Bob Daemmrich for The Texas Tribune

The Texas House has approved taking money from a state emergency savings fund to pay to temporarily bolster the state-run health insurance program for retired teachers.

Gabriel Cristóver Pérez / KUT

Retired Texas teachers are closer to seeing some relief from higher health care deductibles, and current teachers may be seeing more money in the near future, too. But some teacher groups are worried the push to help teachers is more political than substantive.

Mengwen Cao / KUT

The special session is underway, and of the 20 items Gov. Greg Abbott says he wants lawmakers to tackle, one is getting a lot of attention from teachers.
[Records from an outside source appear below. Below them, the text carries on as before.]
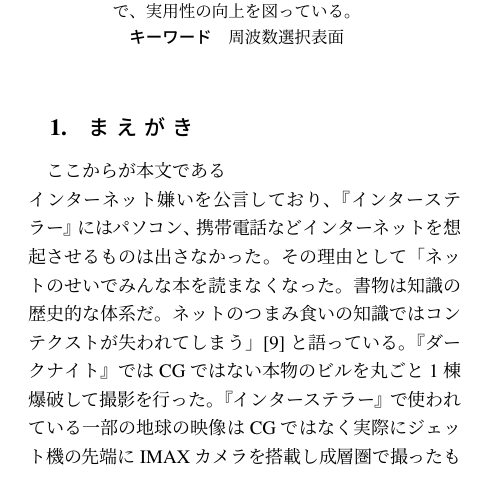
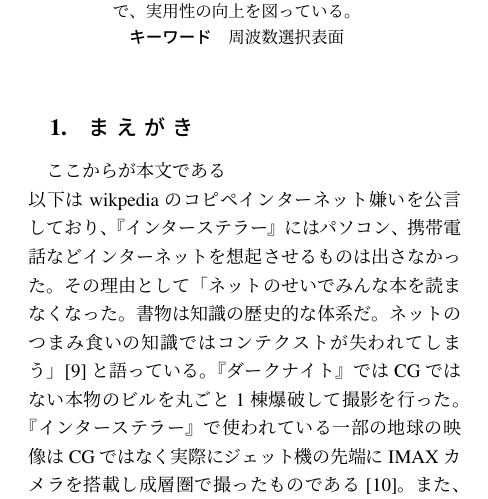
Before and after one commit to EmptyCan0/PaporWorks, a LaTeX document (template.tex): part of one column of page 1 of 3, cut so that both start at the same text. Compiled offline with pLaTeX and dvipdfmx.

Commit message:
1st commit

```diff
--- a/template.tex
+++ b/template.tex
@@ -55,6 +55,7 @@ Frequency Slective Surface
 
 \section{まえがき}
 ここからが本文である\\
+以下はwikpediaのコピペ
 インターネット嫌いを公言しており、『インターステラー』にはパソコン、携帯電話などインターネットを想起させるものは出さなかった。その理由として「ネットのせいでみんな本を読まなくなった。書物は知識の歴史的な体系だ。ネットのつまみ食いの知識ではコンテクストが失われてしまう」[9]と語っている。
 『ダークナイト』ではCGではない本物のビルを丸ごと1棟爆破して撮影を行った。『インターステラー』で使われている一部の地球の映像はCGではなく実際にジェット機の先端にIMAXカメラを搭載し成層圏で撮ったものである[10]。また、『TENET テネット』では退役した飛行機（ボーイング747）を購入し、実際に倉庫に激突させて撮影をした。大掛かりな撮影が困難な時はミニチュアなどによる特撮を起用し極力CGの使用を避けている。とはいえ背景合成やワイヤー消しといったデジタル画像処理は欠かせず、本来CGI主体のプロダクションであるDNEGとニューディール・スタジオにアカデミー視覚効果賞3つをもたらしている。
 撮影現場では第二班（本編撮影とは別に、背景やアクションシーンなど、ドラマシーケンス間を構成する、つなぎのシーケンスを担当する撮影チーム）監督をほとんど使わず、自らカメラの横に立って撮影を行う姿勢を貫いている。
```
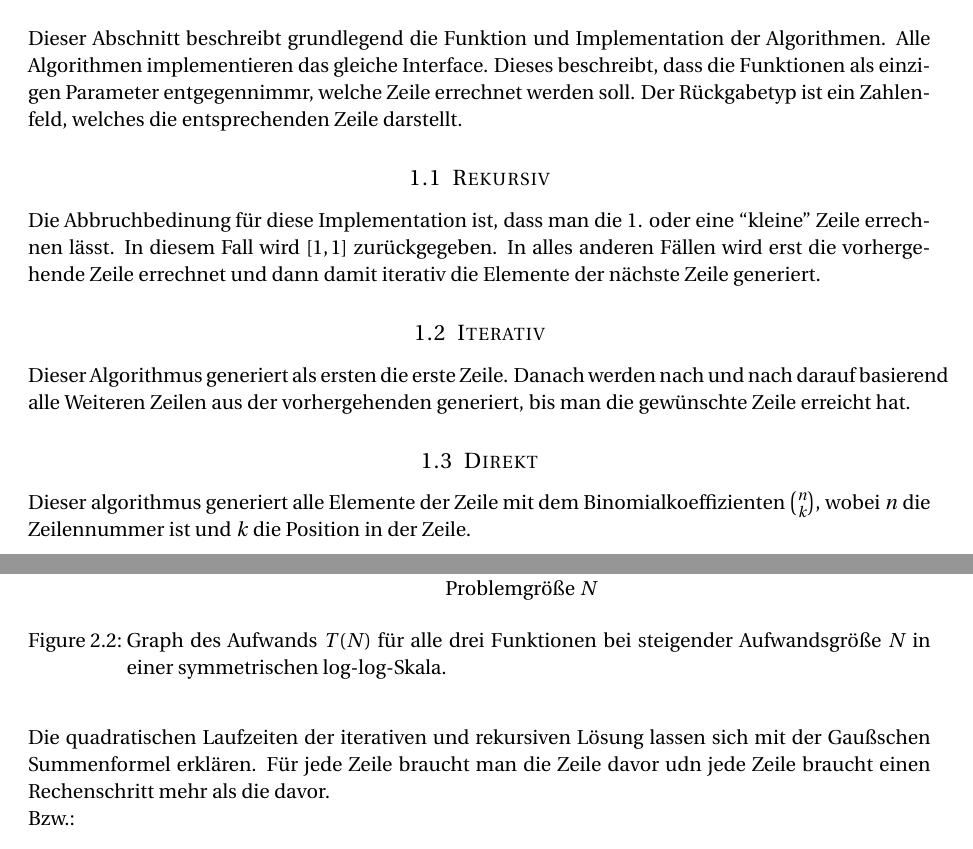
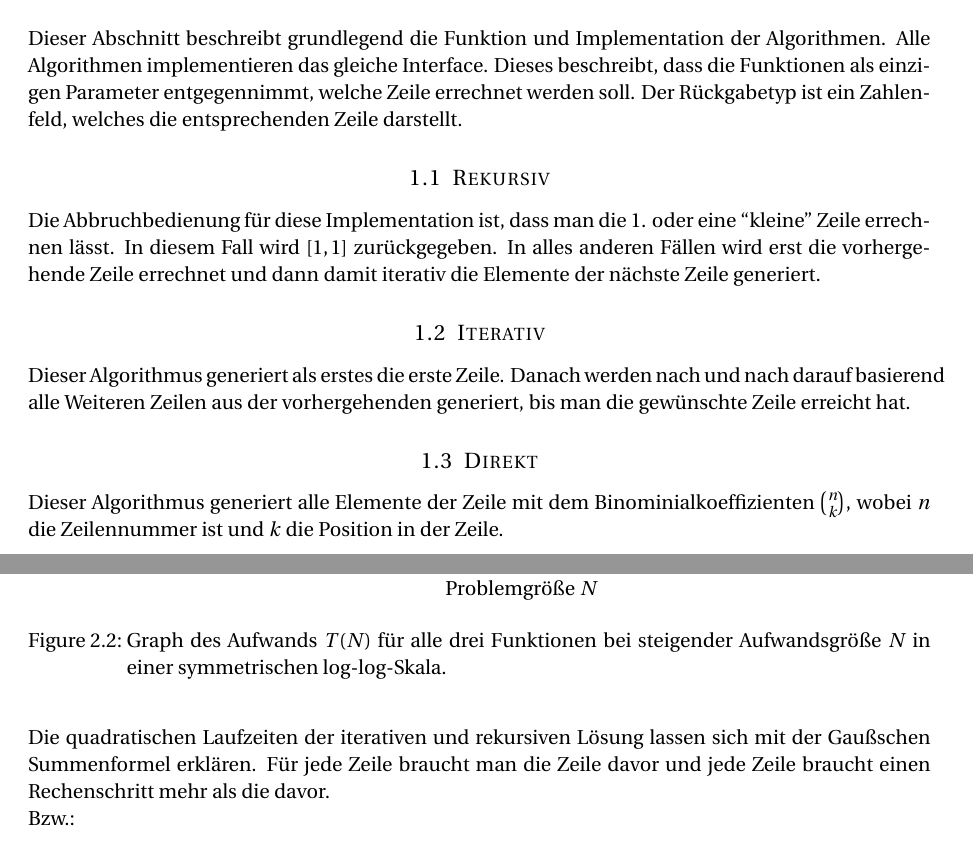
Before and after one commit to abz890HAW/BTI3AD_A4, a LaTeX document (doc/tex/main.tex): two parts of pages 2 and 3 of 3, joined at a grey line, cut so that both start at the same text. Compiled offline with pdfLaTeX.

Commit message:
Rechtschreibfehler korrigiert

```diff
--- a/doc/tex/main.tex
+++ b/doc/tex/main.tex
@@ -98,22 +98,22 @@ in den Implementationen, so wie eine analytische Herleitung.
 
 Dieser Abschnitt beschreibt grundlegend die Funktion und Implementation der Algorithmen.
 Alle Algorithmen implementieren das gleiche Interface. Dieses beschreibt, dass die
-Funktionen als einzigen Parameter entgegennimmr, welche Zeile errechnet werden soll.
+Funktionen als einzigen Parameter entgegennimmt, welche Zeile errechnet werden soll.
 Der R\"uckgabetyp ist ein Zahlenfeld, welches die entsprechenden Zeile darstellt.
 
 \subsection{Rekursiv}
-Die Abbruchbedinung f\"ur diese Implementation ist, dass man die 1. oder eine
+Die Abbruchbedienung f\"ur diese Implementation ist, dass man die 1. oder eine
 ``kleine'' Zeile errechnen l\"asst. In diesem Fall wird $[1, 1]$ zur\"uckgegeben.
 In alles anderen F\"allen wird erst die vorhergehende Zeile errechnet und dann
 damit iterativ die Elemente der n\"achste Zeile generiert.
 
 \subsection{Iterativ}
-Dieser Algorithmus generiert als ersten die erste Zeile. Danach werden nach und
+Dieser Algorithmus generiert als erstes die erste Zeile. Danach werden nach und
 nach darauf basierend alle Weiteren Zeilen aus der vorhergehenden generiert, bis
 man die gew\"unschte Zeile erreicht hat.
 
 \subsection{Direkt}
-Dieser algorithmus generiert alle Elemente der Zeile mit dem Binomialkoeffizienten
+Dieser Algorithmus generiert alle Elemente der Zeile mit dem Binominialkoeffizienten
 $\binom{n}{k}$, wobei $n$ die Zeilennummer ist und $k$ die Position in der Zeile.
 
 \section{Laufzeitergebnisse}
@@ -181,7 +181,7 @@ ein lineares (Steigung 1).
 
 Die quadratischen Laufzeiten der iterativen und rekursiven L\"osung lassen sich
 mit der Gau{\ss}schen Summenformel erkl\"aren. F\"ur jede Zeile braucht man die
-Zeile davor udn jede Zeile braucht einen Rechenschritt mehr als die davor.
+Zeile davor und jede Zeile braucht einen Rechenschritt mehr als die davor.
 
 Bzw.:
 \begin{equation}
```
Also changed, not shown: doc/tex/main.tex (6 more changed lines).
"I want legislation on my desk that increases teacher pay by $1,000,” Abbott said. “To achieve that, Texas doesn’t need to spend more, it just needs to spend smarter.”

Bob Daemmerich/KUT News

From Texas Standard:

Just four days before the start of the special legislative session, Lt. Gov. Dan Patrick has spelled out plans to give longevity bonuses to public school teachers, and boost benefits for retired teachers.

Lt. Gov. Dan Patrick Proposes Millions For Teacher Bonuses And Retirement

Jul 13, 2017
Marjorie Kamys Cotera

With less than a week before the start of a special session of the Texas Legislature, Lt. Gov. Dan Patrick laid out a proposal Thursday to give teachers bonuses and increase their retirement benefits, with plans to pay for both long-term using money from the Texas lottery. 

Miguel Gutierrez Jr. / KUT

Last fall, with little fanfare, the Texas Teachers Retirement System, or TRS, set up an office in London. That means that Britain’s recent vote to leave the European Union could be felt a little closer to home for the state’s 1.4 million public education employees and retirees.


Flickr/cleopold73 (CC BY 2.0)

From Texas Standard:

Just in time for the start of school, The New York Times reports that there’s a shortage of teachers. Across the country, school districts have gone from refusing to renew contracts to scrambling to hire teachers. This shortage is seen particularly in math, science and special education, and it's a result of the layoffs from the recession years, as well as an improving economy in which fewer people are training to be teachers.

The issue is so critical that some systems are allowing new hires to train on the job and bringing in people who are still finishing their teaching credentials. According to the Times, the situation is most critical in Louisville, Nashville, Oklahoma City and Providence. However, Texas also fares low.

Texas Tribune

In the wake of school shootings -- Texas Lieutenant Governor David Dewhurst says he wants government-funded weapons training for teachers.  Dewhurst is asking State Senators to explore such a program and provide recommendations.

"The training involved with the concealed handgun law license is not sufficient in my judgment to have that person trained for an event involving an active shooter," Dewhurst said.

KUT News

Supreme Court Health Care Decision Expected

The U.S. Supreme Court is expected to issue a ruling on the constitutionality of the Affordable Care Act possibly as soon as today.

The controversial law is the Obama administration’s most touted accomplishment. President Obama calls it "the most important piece of social policy since the Social Security Act in the 1930s, and the most important reform of our health care system since Medicare passed in the 1960s."